# 150382 | 1,404 words | 1 source | MLA | 2012 | NZ
Published on Feb 05, 2012 in Literature (American) , English (Analysis)


$19.95 Buy and instantly download this paper now

Description:

This paper examines how Kate Chopin's "The Awakening" presents a society dominated by male patriarchy which her protagonist Edna cannot escape from no matter how hard she tries. Edna longs for her own idealised romantic agenda, yet this appears constantly as near unobtainable for her romantic fantasies directly clash with society's expectations of her as a mother and a wife. In particular, the paper discusses how it is in the climax that death is shown to be the ultimate act of agency and how through reflection, we can see this is one of the only ways feminine agency can be truly be unleashed. Through the analysis of these significant factors, as well as the comparison between Edna and Chopin's own life, the paper reaches the conclusion that "The Awakening" features a society where female agency is seen as a near impossible romantic fantasy for women due to the heavy patriarchal control upon them.

From the Paper:

"Edna's suicide is perhaps one of the only examples of her unleashing her feminine agency without any male influence or repercussions in Chopin's entire novel; death it appears, leads to agency. Such a statement is obviously true for Edna, when she enters the ocean (representing femininity) from the land (masculinity). "She went on... she did not look back..." (176); Edna is thus showing her rejection for the patriarchy that has dominated her life before and refusing to look back on it any longer, instead embracing her femininity (the sea). Such an analysis allows us as the reader to reach the conclusion that Edna knew her fate when she entered the ocean, because in the society she lives in, one cannot simply reject the patriarchy. However, though Edna's death leads to her taking control and receiving agency, death can lead to agency in another way, exemplified in Madame Lebrun. Her agency resulted in the death of her husband, and through such led to her running her own holiday business in Grand Isle, something she could never do with a husband around. And so Chopin presents to us the bleak notion that feminine (romantic) agency is only obtainable through death. Edna's attempt at trying to follow a romantic agenda is so hard in her society that suicide is seen as the only solution, for otherwise she would be left to be subservient to the patriarchal control surrounding her life."

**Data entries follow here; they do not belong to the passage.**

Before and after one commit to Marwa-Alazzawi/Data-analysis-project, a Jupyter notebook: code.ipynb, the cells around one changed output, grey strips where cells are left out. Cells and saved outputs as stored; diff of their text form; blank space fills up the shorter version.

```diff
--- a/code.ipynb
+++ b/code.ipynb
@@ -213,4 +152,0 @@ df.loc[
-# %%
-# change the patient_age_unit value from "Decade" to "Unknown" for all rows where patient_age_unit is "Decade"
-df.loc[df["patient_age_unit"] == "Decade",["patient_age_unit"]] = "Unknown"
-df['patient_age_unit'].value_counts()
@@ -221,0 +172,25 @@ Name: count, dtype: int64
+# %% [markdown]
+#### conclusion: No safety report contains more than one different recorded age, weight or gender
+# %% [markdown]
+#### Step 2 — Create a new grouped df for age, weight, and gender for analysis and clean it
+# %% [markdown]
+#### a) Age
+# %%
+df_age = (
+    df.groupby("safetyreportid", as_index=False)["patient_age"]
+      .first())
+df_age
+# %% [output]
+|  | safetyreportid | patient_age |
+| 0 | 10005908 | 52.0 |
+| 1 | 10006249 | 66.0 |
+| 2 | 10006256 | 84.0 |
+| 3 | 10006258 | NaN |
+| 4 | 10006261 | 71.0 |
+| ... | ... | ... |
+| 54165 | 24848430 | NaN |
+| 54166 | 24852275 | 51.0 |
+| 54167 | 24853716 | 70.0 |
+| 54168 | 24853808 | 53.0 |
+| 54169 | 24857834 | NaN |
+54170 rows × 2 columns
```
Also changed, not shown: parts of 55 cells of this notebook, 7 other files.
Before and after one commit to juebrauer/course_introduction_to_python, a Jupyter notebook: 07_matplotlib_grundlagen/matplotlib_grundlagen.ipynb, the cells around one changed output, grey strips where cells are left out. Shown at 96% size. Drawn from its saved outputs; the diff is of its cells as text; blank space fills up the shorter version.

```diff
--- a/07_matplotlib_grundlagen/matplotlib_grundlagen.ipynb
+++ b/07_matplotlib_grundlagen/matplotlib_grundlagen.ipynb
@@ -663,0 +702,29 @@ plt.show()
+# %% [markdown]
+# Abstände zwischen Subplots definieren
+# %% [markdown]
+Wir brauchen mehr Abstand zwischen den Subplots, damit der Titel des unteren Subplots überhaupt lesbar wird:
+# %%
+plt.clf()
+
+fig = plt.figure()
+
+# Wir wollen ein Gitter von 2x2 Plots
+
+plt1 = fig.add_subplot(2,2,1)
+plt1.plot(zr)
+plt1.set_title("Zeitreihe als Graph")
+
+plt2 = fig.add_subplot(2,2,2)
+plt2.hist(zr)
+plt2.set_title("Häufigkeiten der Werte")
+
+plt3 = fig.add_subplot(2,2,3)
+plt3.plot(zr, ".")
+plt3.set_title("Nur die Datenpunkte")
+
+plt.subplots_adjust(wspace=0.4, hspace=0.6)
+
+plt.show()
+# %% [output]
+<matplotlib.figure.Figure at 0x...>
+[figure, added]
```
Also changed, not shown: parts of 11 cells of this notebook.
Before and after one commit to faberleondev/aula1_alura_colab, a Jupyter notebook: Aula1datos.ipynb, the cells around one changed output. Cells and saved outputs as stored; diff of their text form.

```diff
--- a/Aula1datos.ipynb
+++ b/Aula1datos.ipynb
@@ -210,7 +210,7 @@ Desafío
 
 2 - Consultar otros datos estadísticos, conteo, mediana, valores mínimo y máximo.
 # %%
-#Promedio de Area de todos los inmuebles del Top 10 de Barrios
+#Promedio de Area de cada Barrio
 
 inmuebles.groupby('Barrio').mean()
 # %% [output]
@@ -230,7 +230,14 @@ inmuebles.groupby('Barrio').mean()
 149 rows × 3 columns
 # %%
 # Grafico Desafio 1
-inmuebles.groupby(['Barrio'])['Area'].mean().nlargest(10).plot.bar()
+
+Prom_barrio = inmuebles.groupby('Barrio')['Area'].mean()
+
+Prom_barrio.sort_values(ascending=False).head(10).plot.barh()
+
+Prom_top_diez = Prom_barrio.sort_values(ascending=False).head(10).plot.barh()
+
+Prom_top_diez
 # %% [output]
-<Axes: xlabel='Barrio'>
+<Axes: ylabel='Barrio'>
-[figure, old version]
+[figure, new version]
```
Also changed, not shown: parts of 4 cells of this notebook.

Sample of Sources Used:

  • Chopin, Kate. The Awakening. London: Penguin, 2003

Cite this Book Review:

APA Format

Chasing the Impossible Dream: "The Awakening" (2012, February 05) Retrieved August 13, 2020, from https://www.academon.com/book-review/chasing-the-impossible-dream-the-awakening-150382/

MLA Format

"Chasing the Impossible Dream: "The Awakening"" 05 February 2012. Web. 13 August. 2020. <https://www.academon.com/book-review/chasing-the-impossible-dream-the-awakening-150382/>

Comments